Are the managers of McDonald’s actually guilty, or is everyone being too harsh and oversensitive? Even though it is normal for a company to hold its own rights and benefits before everything, if it is as influential and global as McDonald’s, it also has some moral and ethical responsibilities and should consider the social consequences of its actions as well as making profits and opening new stores. One of the most important causes of childhood obesity is lack of exercise, so it might not be totally fair to blame McDonald’s and other fast food chains for obese children.
On the one hand, the McDonald’s culture heavily contributes in a bad way to developing irregular eating habits. But on the other hand, they cannot be the only ones to blame, as children and their parents are increasingly becoming computer and TV addicts, engaging in very little physical activity. When coupled with fast food consumption, health problems become inescapable. What is the solution to this moral problem then? It is obvious that a company this successful will not quit this business or abandon its strategy.
However, McDon can at least modify its advertising approach slightly and recommend doing exercises as the underlying message after having a good McDonald’s meal. They can include famous sportsmen in their advertisements and encourage children to engage in sports. They can give out toys associated with sports brands, even organize sports competitions for children with awards, sponsored by major brands like Nike or Adidas. These are just a few suggestions, and there is no doubt that professionals designing McDonald’s marketing strategy can work wonders with this idea if they want to.

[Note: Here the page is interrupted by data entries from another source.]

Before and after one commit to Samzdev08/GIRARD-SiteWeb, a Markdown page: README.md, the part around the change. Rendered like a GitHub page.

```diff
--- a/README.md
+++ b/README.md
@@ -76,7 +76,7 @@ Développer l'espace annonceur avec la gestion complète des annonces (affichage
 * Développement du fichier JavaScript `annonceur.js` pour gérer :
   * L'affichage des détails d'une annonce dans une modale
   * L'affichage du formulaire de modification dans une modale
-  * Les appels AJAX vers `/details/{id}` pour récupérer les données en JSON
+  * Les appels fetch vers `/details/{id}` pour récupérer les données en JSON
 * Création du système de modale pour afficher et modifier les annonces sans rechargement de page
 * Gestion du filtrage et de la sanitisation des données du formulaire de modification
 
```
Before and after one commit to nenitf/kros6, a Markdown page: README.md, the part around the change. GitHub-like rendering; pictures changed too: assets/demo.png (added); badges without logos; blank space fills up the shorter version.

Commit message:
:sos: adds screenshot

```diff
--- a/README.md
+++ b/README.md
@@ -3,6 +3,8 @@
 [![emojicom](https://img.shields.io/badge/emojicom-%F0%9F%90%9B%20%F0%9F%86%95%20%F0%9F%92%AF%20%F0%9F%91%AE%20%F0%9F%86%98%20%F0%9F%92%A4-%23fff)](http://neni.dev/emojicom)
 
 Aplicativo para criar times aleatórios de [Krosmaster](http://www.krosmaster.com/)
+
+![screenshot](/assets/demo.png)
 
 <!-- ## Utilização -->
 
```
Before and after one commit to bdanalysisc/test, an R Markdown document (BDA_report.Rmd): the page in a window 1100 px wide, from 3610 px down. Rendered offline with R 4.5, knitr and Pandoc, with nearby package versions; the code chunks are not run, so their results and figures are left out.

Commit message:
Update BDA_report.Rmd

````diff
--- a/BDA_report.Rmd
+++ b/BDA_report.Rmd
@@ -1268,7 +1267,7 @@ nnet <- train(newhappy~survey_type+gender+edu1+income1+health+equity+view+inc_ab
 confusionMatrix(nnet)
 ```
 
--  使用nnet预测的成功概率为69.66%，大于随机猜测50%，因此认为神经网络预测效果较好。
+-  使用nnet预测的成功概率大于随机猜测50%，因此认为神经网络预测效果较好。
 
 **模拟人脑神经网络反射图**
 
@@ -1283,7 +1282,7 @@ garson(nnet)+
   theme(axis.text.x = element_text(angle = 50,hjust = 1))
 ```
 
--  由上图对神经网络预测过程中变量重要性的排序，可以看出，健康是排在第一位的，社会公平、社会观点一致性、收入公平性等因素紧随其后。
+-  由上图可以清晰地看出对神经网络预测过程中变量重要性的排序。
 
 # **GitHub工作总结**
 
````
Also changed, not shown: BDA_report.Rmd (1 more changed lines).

This way, children can learn to associate the consumption of fast food with exercise in their minds and be convinced that they must be physically active in order to burn those calories taken at McDonald’ and be healthy. In conclusion, if McDonald’s and other fast food chains would alter their advertisement campaigns so as to include the theme of more exercise and sports, they would have been more socially responsible. This way, even though they do not sell the most healthy meals, their customers, especially children would know that they have to pay a price for eating a high calorie and high fat meal by doing more exercise.
They would also associate fast food meals with the energy and dynamism of sports, which also makes individuals happy. Therefore, this can be a very good formula for McDonald’s to keep its happy customers all over the world and appease an angry crowd of protesters who argue that McDonald’s advertisements are unethical.
Dalton, S. (2004). Our Overweight Children: What Parents, Schools, and Communities Can Do to Control the Fatness Epidemic. Berkeley, CA: University of California Press. Should there be Ethical Issues with Fast Food Companies Advertising to Children?How to Prevent Childhood Obesity. com. Retrieved March 25, 2009, from http://www. howtopreventchildhoodobesity. com/ethicalissues- fastfoodadvertisements. html Veracity, D. (2008, July 13).
America’s Fast Food Giants Perfect the Art of Selling Junk Food to Children. Organic Consumers Association. Retrieved March 25, 2009, from http://www. organicconsumers. org/articles/article_1092. cfm Yan, F. & Li, H. (2009, February 18). McDonald’s eye 500 stores in China in 3 years. Reuters. Retrieved March 25, 2009, from http://www. reuters. com/article/ousiv/idUSTRE51H13F20090218